Last week, Google reported that its custom ASIC Tensor Processing Unit (TPU) was 15-30x faster for inferencing workloads than Nvidia's K80 GPU (see our coverage Read more…

By Tiffany Trader

CPU-based Visualization Positions for Exascale Supercomputing

March 16, 2017

Since our first formal product releases of OSPRay and OpenSWR libraries in 2016, CPU-based Software Defined Visualization (SDVis) has achieved wide-spread adopt Read more…

By Jim Jeffers, Principal Engineer and Engineering Leader, Intel

TSUBAME3.0 Points to Future HPE Pascal-NVLink-OPA Server

February 17, 2017

Since our initial coverage of the TSUBAME3.0 supercomputer yesterday, more details have come to light on this innovative project. Of particular interest is a ne Read more…

By Tiffany Trader

Nvidia’s Mammoth Volta GPU Aims High for AI, HPC

May 10, 2017

At Nvidia's GPU Technology Conference (GTC17) in San Jose, Calif., this morning, CEO Jensen Huang announced the company's much-anticipated Volta architecture a Read more…

By Tiffany Trader

Leading Solution Providers

Facebook Open Sources Caffe2; Nvidia, Intel Rush to Optimize

April 18, 2017

From its F8 developer conference in San Jose, Calif., today, Facebook announced Caffe2, a new open-source, cross-platform framework for deep learning. Caffe2 is Read more…

By Tiffany Trader

Tokyo Tech’s TSUBAME3.0 Will Be First HPE-SGI Super

February 16, 2017

In a press event Friday afternoon local time in Japan, Tokyo Institute of Technology (Tokyo Tech) announced its plans for the TSUBAME3.0 supercomputer, which w Read more…

By Tiffany Trader

Is Liquid Cooling Ready to Go Mainstream?

February 13, 2017

Lost in the frenzy of SC16 was a substantial rise in the number of vendors showing server oriented liquid cooling technologies. Three decades ago liquid cooling Read more…

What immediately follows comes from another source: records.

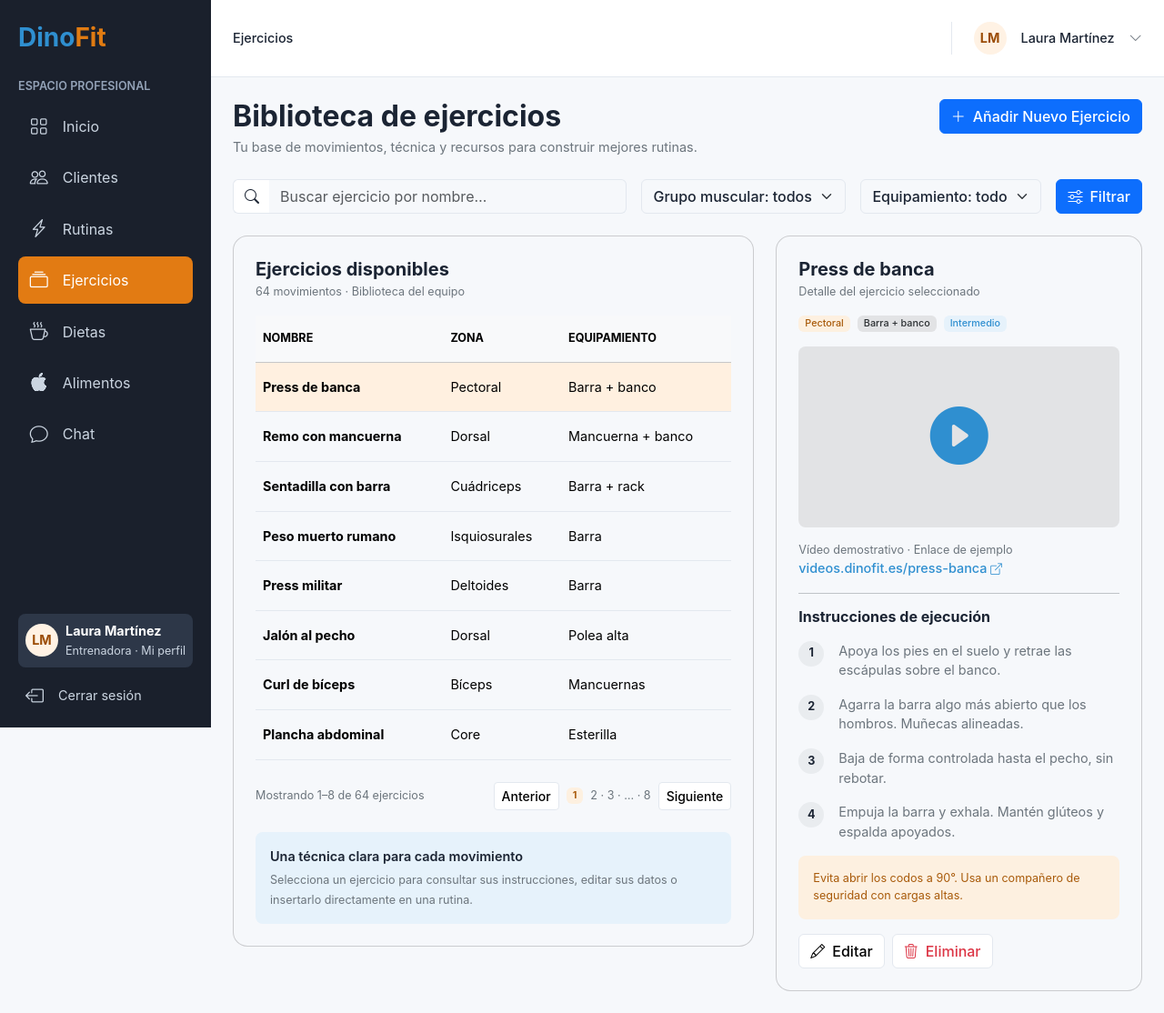
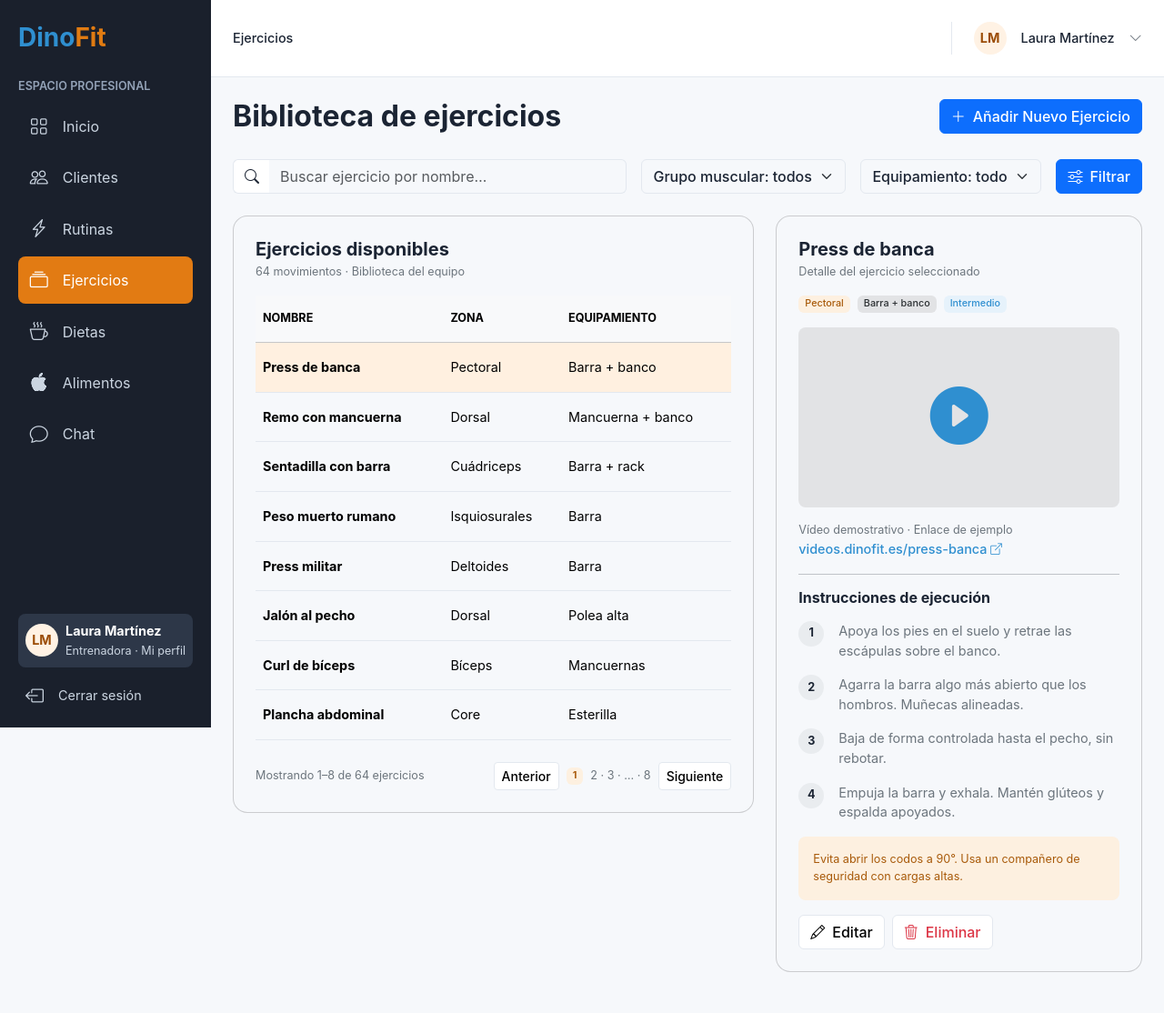
Before and after one commit to melguizogamar25-png/DinoFit-web, an Angular app in the folder dinofit-web/: page /ejercicios in a window 1280 px wide. Shown: the whole page at 91% size. After the commit the page ends 1093 px from the top, so only its background shows below. Built offline with nearby package versions, Linux system fonts and the light colour scheme.

Commit message:
Pequeñas modificaciones a la hora de probarlo

```diff
--- a/dinofit-web/src/app/modals/ejercicio-modal/ejercicio-modal-component/ejercicio-modal-component.html
+++ b/dinofit-web/src/app/modals/ejercicio-modal/ejercicio-modal-component/ejercicio-modal-component.html
@@ -5,14 +5,12 @@
       <div class="modal-header">
         <div>
           <h2 class="modal-title fw-bold h4">{{ esEdicion ? 'Editar ejercicio' : 'Añadir nuevo ejercicio' }}</h2>
-          <p class="text-secondary mb-0">{{ esEdicion ? 'Modifica los datos del movimiento de tu biblioteca de ejercicios.' : 'Define los datos del movimiento para incorporarlo a tu biblioteca de ejercicios.' }}</p>
         </div>
         <button type="button" class="btn-close" aria-label="Cerrar" (click)="cerrar.emit()"></button>
       </div>
 
       <div class="modal-body">
         <h3 class="h5 fw-bold mb-1">Datos del ejercicio</h3>
-        <p class="text-secondary">Completa el nombre, la zona muscular y el equipamiento necesario.</p>
 
         <div class="row g-3">
           <div class="col-12">
--- a/dinofit-web/src/app/pages/ejercicios-page/ejercicios-page-component/ejercicios-page-component.html
+++ b/dinofit-web/src/app/pages/ejercicios-page/ejercicios-page-component/ejercicios-page-component.html
@@ -1,7 +1,6 @@
 <div class="d-flex justify-content-between align-items-start flex-wrap gap-3 mb-4">
   <div>
     <h1 class="h2 fw-bold mb-1">Biblioteca de ejercicios</h1>
-    <p class="text-secondary mb-0">Tu base de movimientos, técnica y recursos para construir mejores rutinas.</p>
   </div>
   <button type="button" class="btn btn-primary fw-medium" (click)="abrirAlta()"><i class="bi bi-plus-lg me-2"></i>Añadir Nuevo Ejercicio</button>
 </div>
@@ -74,11 +73,6 @@
           <button type="button" class="btn btn-light bg-white border btn-sm fw-medium">Siguiente</button>
         </div>
       </div>
-
-      <div class="bg-primary-subtle rounded-3 p-3 mt-4">
-        <div class="fw-semibold mb-1">Una técnica clara para cada movimiento</div>
-        <small class="text-secondary">Selecciona un ejercicio para consultar sus instrucciones, editar sus datos o insertarlo directamente en una rutina.</small>
-      </div>
     </div>
   </div>
   <div class="col-12 col-xl-5">
```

By Steve Campbell

MIT Mathematician Spins Up 220,000-Core Google Compute Cluster

April 21, 2017

On Thursday, Google announced that MIT math professor and computational number theorist Andrew V. Sutherland had set a record for the largest Google Compute Eng Read more…

By Tiffany Trader

IBM Wants to be “Red Hat” of Deep Learning

January 26, 2017

IBM today announced the addition of TensorFlow and Chainer deep learning frameworks to its PowerAI suite of deep learning tools, which already includes popular Read more…

By John Russell

US Supercomputing Leaders Tackle the China Question

March 15, 2017

As China continues to prove its supercomputing mettle via the Top500 list and the forward march of its ambitious plans to stand up an exascale machine by 2020, Read more…

By Tiffany Trader

HPC Technique Propels Deep Learning at Scale

February 21, 2017

Researchers from Baidu's Silicon Valley AI Lab (SVAIL) have adapted a well-known HPC communication technique to boost the speed and scale of their neural networ Read more…

By Tiffany Trader

DOE Supercomputer Achieves Record 45-Qubit Quantum Simulation

April 13, 2017

In order to simulate larger and larger quantum systems and usher in an age of "quantum supremacy," researchers are stretching the limits of today's most advance Read more…

By Tiffany Trader

  • arrow
  • Click Here for More Headlines
  • arrow
Share This